Schiff was not immediately available for a phone interview.
The threat affected public and charter schools in the LAUSD system. Among those was Lashon Academy Charter School, a Hebrew-English charter school, which closed in accordance with the instructions of LAUSD.
“Lashon, as a public school, follows the instructions/recommendations of the District, which was to close our school,” Josh Stock, founder and executive director of Lashon Academy, wrote in an email to the Journal.
The incident followed closely on the heels of the San Bernardino shooting, which resulted in 14 people dead and 21 wounded.
“My guess is the school district is being extra vigilant after San Bernardino and just wanted to make sure [everything was safe],” Gary Weisserman, head of school at Milken Community Schools, said in an interview.

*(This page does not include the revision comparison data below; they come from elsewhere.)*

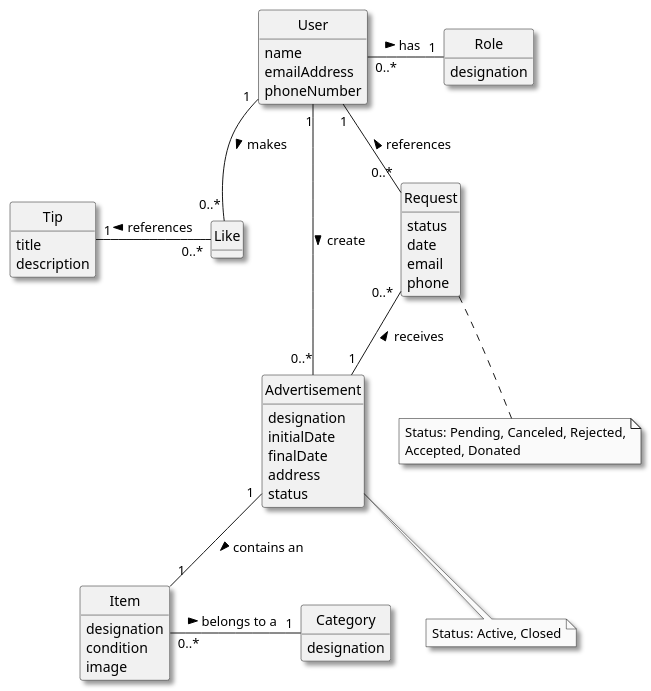
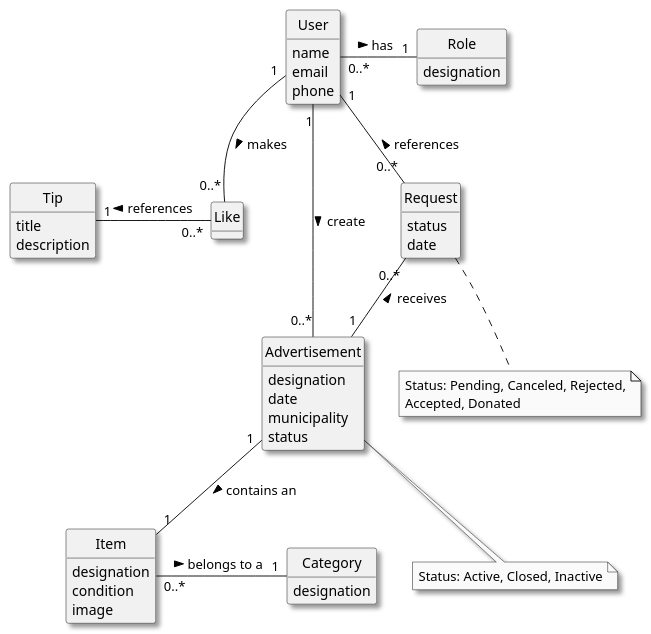
The diagram in Docs/global-artifacts/02-analysis/DM.puml (vivianeaalmeida/ComeAndGet), drawn with PlantUML before and after one commit. The commit also changed 2 other files, not shown here.

```diff
--- a/Docs/global-artifacts/02-analysis/DM.puml
+++ b/Docs/global-artifacts/02-analysis/DM.puml
@@ -3,75 +3,71 @@
 @startuml
 skinparam monochrome true
 skinparam packageStyle rectangle
 skinparam shadowing true
 'skinparam linetype ortho
 skinparam classAttributeIconSize 0
 hide circle
 hide methods
 'left to right direction
 
 class User {
     name
-    emailAddress
-    phoneNumber
+    email
+    phone
 }
 
 class Role {
     designation
 }
 
 class Item {
     designation
     condition
     image
 }
 
 class Category {
     designation
 }
 
 class Advertisement{
     designation
-    initialDate
-    finalDate
-    address
+    date
+    municipality
     status
     '(active, closed)
 }
 
 class Request {
     status
     '(pending, canceled, rejected, accepted, donated)
     date
-    email
-    phone
 }
 
-note bottom of Request
-Status: Pending, Canceled, Rejected,
-Accepted, Donated
-endnote
 
 class Tip {
     title
     description
 }
 
 class Like {
 }
 
-
+note bottom of Request
+Status: Pending, Canceled, Rejected,
+Accepted, Donated
+endnote
 
 note bottom of Advertisement
-Status: Active, Closed
+Status: Active, Closed, Inactive
 endnote
 
 Item "0..*" -left- "1" Category : belongs to a \t >
 Advertisement "1" -- "1" Item : contains an \t >
 User "1" -- "0..*" Advertisement : create >
 User "1" -- "0..*" Request : references <
 Request "0..*" -- "1" Advertisement : receives <
 User "1" -- "0..*" Like : makes >
 Like "0..*" -left- "1" Tip : references >
-"User" "0..*" - "1" Role : has \t >
+User "0..*" - "1" Role : has \t >
 @enduml
```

Weisserman did not close Milken, but, because Milken uses LAUSD buses, morning bus routes were canceled, he said. The actions affected approximately 60 students, Weisserman said.
The school also canceled the day’s after-school programs as a safety measure, Weisserman said. “In the afternoon, it is harder to secure the campus … people are coming in for games, practices. To be safe, [we’ve] canceled [them]. [But] campus is secure. We’re business as usual.”
Milken Community Schools is one of the largest Jewish high and middle schools in the United States. Another large Jewish day school located in Los Angeles is deToledo High School. Los Angeles Police Department officials were visiting with deToledo High School officials at the time of a Journal phone interview with David Marcus, campus business manager at deToledo.
Marcus said he has overseen the increase of security at the school, saying the school is safe and secure — and open.
“Our response is [that] we’re vigilant. We make sure this is a safe place for our students,” Marcus said. “We’re on top of stuff like this.”
Rabbi Moshe Dear, headmaster at Yeshiva Yavneh, echoed Starkman.
“Even though there was no direct threat to our school, for sure, our school is located across the street from an LAUSD public school, which made the decision a little easier,” Dear said in a phone interview.
The Yavneh leader expressed that the threat was troubling him on an emotional level.
“I think it’s sad we live in these times that schools, which are meant to be a safe and happy place, need to send children home because of these types of threats,” he said. “We hope and pray for better days.”
Press release from Patrick Boland regarding the LAUSD shutdown
Intelligence Committee Ranking Member Schiff Statement on School Closings
Washington, DC – Today, Rep. Adam Schiff (D-Burbank, CA), the Ranking Member of the House Permanent Select Committee on Intelligence, released the following statement after receiving a preliminary briefing:
“While we continue to gather information about the threat made against the Los Angeles and New York School Departments, the preliminary assessment is that it was a hoax or something designed to disrupt school districts in large cities. The investigation is ongoing as to where the threat originated from and who was responsible.
“The safety of our communities and particularly our young people is paramount. At the same time, in an environment in which it is very easy to transmit threats, real and otherwise, and when fear and disruption may be the goal as well as the effect, communities and law enforcement will need to make a difficult judgment as to how to respond in a variety of circumstances. The goal of the intelligence and federal law enforcement community should be to assist local authorities with as timely information as possible to help inform those judgments. I will continue to urge the intelligence and federal law enforcement community to share as much information as it can, as quickly as it is able.”